Zillow is using its Premier Agent program to reward certain real estate agent customers with new leads from its expanding Instant Offers effort, but it’s not clear behind the scenes what criteria the company is using to select the recipients.
Becky Garcia, the Arizona-based agent with The Garcia Group, has been one of the early agents to reap the benefits of Zillow’s Instant Offers. She said she got there because she’s always been ready and willing to adapt her business.
When she was doing traditional sales, she saw the rise of short sales on the horizon and then jumped on the wave of real-estate owned (REO) properties that followed.
“Back when I was heavy doing REO listings, you could kind of see the writing on the wall that that wasn’t going to be around much longer,” Garcia said. “You just have to stay ahead and adjust accordingly.”
Then one day she happened to be at an REO event, and Zillow was there, touting all of the benefits of advertising with the company.
“At the time, one of my colleagues was at the event with me, and she was like, ‘You need to do Zillow!’” she recalled.
So Garcia began investing in advertising with Zillow Premier Agent, a paid program that gives select agents top placement on Zillow listings.
After learning about Zillow’s new Instant Offers program, she reached out to her local Zillow rep, and now she’s receiving leads from sellers who are coming in through that door. When a seller decides not to accept the Seattle tech giant’s instant cash offer, Garcia gets an email and information about the home. She’s gotten over 90 leads and already converted two. She expects more are on their way.

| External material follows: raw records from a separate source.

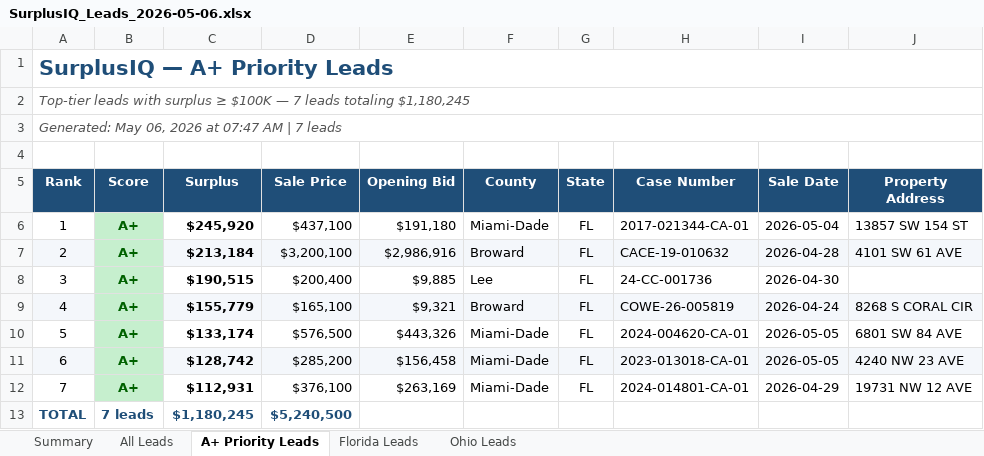
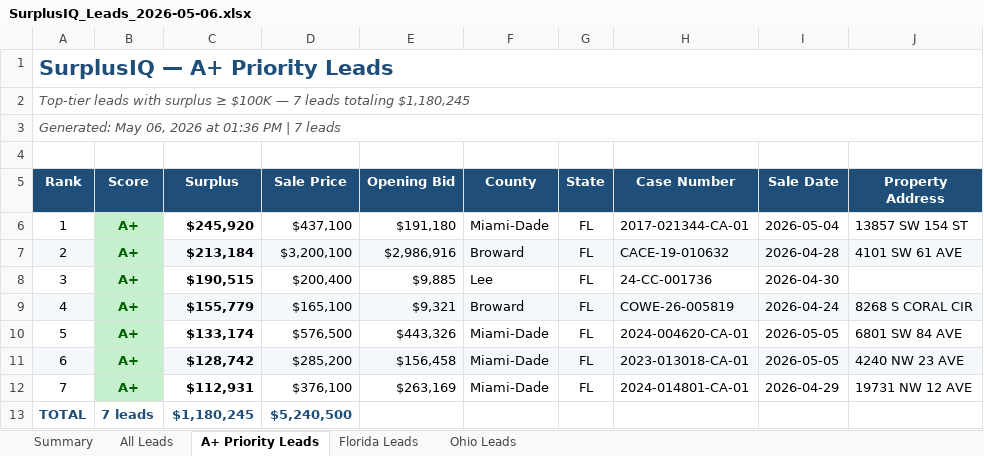
Before and after one commit to Deftones420x/surplusiq, an Excel workbook: data/output/SurplusIQ_Leads_2026-05-06.xlsx, sheet A+ Priority Leads, drawn as a sheet; only a part is shown; values as stored, in another font and other column widths than the file's, no borders; the diff names each change by its address in the sheet, - before the commit and + after, or states it on an @@ line.

```diff
--- a/data/output/SurplusIQ_Leads_2026-05-06.xlsx (sheet A+ Priority Leads)
+++ b/data/output/SurplusIQ_Leads_2026-05-06.xlsx (sheet A+ Priority Leads)
-A3 (Rank): Generated: May 06, 2026 at 07:47 AM | 7 leads
+A3 (Rank): Generated: May 06, 2026 at 01:36 PM | 7 leads
```
Also changed, not shown: sheet Summary, sheet Ohio Leads, sheet Florida Leads, sheet All Leads, 3 other files.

“We have a few others that are in the process, they say their going to list with us,” she said.
George Laughton from The Laughton Team has also invested in his business through the Premier Agent advertising program and thinks it’s given his company the biggest return on investment.
“The Premier Agent piece of it is our best return on investment, when we look at it compared to pay-per-click, Facebook and other social media,” he said. “The return on investment is above and beyond those two.”
Laughton’s faith in Zillow as a tool for his business was paid back when the company selected him to list Zillow’s first few properties in the Phoenix area. However, Laughton did not specify to Inman why he was was chosen, other than that he was a Premier Agent.
“We couldn’t be happier about the return our partner brokers and agents are getting as result of just a couple of months of participation in these early tests of our Instant Offers program,” a spokesperson from Zillow told Inman. “As we expand, we’re working on ways to make sure more agents and brokers are involved.”
In Las Vegas, the second market for Instant Offers, Zillow announced it will partner with Berkshire Hathaway HomeServices Nevada Properties and Coldwell Banker Premier Realty (Las Vegas) to generate leads for agents using Instant Offers.
Zillow’s use of the Premier Agent program in this new way — as a dangling carrot for a select few chosen agents — comes at a time when the program and ad practices generally are under scrutiny from government officials. The New York Department of State was reportedly looking at online ad practices of Zillow subsidiary StreetEasy, in addition to the industry in general, and the subject also came up at the real estate competition workshop in Washington, D.C., namely from Zillow rival Redfin.
“For us, we view the portals as a tax we have to pay,” Redfin CEO Glenn Kelman said, of the costs of advertising on websites like Zillow and realtor.com. “Every dollar we have to pay the portals is a dollar we have to charge the consumer.”
This story was update after publication to include more information about what is known and unknown about Zillow’s Instant Offers program and how Zillow refers leads and selects agent and broker partners.